June 30, 2010
New research commissioned by ING Australia has found that 63% of surviving partners and children had less than a one week warning of the death of a parent.
This finding is included in ING’s ‘Picking up the Pieces’ Report, which surveyed over one thousand Australians.
… two in three families had little time to plan should one partner pass away unexpectedly
Commenting on the fact that most surviving partners and children had less than one week’s warning of the death of a parent, ING Australia General Manager Insurance, Gavin Pearce, said this statistic highlights that two in three families had little time to plan should one partner pass away unexpectedly.
Other key findings from the report highlight the financial and emotional impact, particularly on children, if a parent dies without having made adequate provisions:
- Of the children who had to change schools due to financial pressure:
- 69% suffered from diagnosed clinical depression
- 75% suffered from depression, anxiety or panic attacks
- 78% said their academic performance suffered
- Of the children who had to move house due to financial pressure:
- 73% said that their family was unable to support them as much as they would have if a parent hadn’t passed away
- 64% said their academic performance suffered
- 64% saw their involvement in school activities decline
- 78% of those who did not have insurance agreed that in hindsight, it would have helped if their parent/partner had had life insurance
Mr Pearce said the report provides decision makers across the insurance industry, government and community groups, access to new research to better engage with and inform Australian parents.
ING will be launching a media and PR campaign for advisers and the public, based on the findings from this report. The media campaign will place a particular focus on womens’ publications, while support for advisers will include:
- Promotional kits
- Seminar presentations
- Lead letters
- Newsletter articles
- Media releases

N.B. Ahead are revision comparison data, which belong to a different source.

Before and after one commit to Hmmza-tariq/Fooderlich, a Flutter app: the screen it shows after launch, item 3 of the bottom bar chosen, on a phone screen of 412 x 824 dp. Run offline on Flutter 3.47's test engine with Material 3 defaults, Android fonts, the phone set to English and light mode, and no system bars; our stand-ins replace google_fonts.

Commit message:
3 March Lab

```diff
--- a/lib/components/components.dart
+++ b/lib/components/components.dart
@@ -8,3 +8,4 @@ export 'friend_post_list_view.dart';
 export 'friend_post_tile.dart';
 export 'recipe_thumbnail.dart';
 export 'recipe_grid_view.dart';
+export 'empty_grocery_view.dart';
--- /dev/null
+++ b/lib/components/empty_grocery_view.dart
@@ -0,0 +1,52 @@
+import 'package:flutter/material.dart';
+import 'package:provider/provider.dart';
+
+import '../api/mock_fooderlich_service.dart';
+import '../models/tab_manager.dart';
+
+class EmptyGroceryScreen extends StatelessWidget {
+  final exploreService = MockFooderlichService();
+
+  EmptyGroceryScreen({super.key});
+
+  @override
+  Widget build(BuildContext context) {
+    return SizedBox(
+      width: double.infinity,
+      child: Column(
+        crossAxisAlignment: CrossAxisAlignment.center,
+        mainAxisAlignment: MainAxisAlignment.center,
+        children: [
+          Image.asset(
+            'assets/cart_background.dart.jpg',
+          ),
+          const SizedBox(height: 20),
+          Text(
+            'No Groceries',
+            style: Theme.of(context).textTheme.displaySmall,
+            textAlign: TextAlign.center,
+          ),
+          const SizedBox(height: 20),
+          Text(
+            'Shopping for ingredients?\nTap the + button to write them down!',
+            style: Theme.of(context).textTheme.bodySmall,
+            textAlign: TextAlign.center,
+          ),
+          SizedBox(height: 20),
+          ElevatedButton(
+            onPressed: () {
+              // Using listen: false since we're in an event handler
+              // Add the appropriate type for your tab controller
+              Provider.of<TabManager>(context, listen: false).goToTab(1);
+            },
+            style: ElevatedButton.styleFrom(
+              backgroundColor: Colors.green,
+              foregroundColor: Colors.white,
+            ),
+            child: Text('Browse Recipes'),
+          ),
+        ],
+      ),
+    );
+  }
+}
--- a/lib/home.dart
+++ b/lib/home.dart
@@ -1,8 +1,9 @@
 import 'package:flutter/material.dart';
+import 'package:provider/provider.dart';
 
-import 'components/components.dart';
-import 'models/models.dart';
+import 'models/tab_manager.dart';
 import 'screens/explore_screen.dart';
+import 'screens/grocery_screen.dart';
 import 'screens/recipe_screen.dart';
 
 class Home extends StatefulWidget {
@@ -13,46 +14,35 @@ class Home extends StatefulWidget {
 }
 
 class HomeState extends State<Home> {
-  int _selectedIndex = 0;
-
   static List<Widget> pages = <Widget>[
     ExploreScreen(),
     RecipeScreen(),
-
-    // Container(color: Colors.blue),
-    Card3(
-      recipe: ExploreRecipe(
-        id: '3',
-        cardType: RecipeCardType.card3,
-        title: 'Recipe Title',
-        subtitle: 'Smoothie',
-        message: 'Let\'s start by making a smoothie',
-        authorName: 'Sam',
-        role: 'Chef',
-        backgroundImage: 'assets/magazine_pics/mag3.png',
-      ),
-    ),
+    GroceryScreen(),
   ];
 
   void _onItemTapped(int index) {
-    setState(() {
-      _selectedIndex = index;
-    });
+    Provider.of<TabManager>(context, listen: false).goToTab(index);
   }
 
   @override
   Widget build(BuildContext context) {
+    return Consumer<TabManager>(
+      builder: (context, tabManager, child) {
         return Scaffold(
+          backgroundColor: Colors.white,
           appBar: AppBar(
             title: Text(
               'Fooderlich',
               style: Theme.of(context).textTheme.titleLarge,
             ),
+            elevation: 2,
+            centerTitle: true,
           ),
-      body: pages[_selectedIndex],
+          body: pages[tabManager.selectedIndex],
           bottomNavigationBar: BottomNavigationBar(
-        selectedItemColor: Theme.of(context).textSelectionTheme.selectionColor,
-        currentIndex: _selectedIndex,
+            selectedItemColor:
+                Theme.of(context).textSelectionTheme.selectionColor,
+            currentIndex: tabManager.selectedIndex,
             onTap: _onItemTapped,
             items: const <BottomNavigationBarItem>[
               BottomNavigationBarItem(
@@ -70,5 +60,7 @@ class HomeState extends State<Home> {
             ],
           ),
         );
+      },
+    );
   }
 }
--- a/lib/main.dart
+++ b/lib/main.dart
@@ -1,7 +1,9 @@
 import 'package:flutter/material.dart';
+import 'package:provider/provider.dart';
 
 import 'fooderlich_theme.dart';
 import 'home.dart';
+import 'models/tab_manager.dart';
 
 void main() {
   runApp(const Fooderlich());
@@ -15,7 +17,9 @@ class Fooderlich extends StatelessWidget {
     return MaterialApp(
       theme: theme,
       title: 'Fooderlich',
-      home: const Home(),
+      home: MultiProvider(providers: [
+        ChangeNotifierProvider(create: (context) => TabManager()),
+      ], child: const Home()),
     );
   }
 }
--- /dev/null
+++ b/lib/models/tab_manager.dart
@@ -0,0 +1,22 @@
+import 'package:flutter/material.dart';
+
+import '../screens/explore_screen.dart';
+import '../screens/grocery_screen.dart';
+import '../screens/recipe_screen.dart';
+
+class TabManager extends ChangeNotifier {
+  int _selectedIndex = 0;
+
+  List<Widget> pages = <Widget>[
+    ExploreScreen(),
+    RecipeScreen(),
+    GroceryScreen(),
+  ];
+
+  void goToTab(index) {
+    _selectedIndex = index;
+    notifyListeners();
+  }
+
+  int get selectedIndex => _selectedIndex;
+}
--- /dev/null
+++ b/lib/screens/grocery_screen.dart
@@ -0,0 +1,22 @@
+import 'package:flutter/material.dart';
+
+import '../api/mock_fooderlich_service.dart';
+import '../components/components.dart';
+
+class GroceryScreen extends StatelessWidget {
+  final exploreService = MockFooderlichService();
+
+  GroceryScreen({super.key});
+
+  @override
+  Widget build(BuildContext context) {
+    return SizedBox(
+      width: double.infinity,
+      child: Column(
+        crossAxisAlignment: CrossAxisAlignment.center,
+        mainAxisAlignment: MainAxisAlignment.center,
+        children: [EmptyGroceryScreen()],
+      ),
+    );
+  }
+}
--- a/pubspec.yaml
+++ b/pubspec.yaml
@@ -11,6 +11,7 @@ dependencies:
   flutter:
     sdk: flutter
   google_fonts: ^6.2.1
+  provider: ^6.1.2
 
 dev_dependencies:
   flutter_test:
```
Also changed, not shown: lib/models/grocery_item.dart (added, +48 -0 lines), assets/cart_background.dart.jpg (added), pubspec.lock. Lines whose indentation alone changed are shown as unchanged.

“Planning for the unexpected is a critical part of good parenting and our financial advisers will now be even better equipped to discuss these issues with their clients, to determine how to best provide for their family’s future,” said Mr Pearce.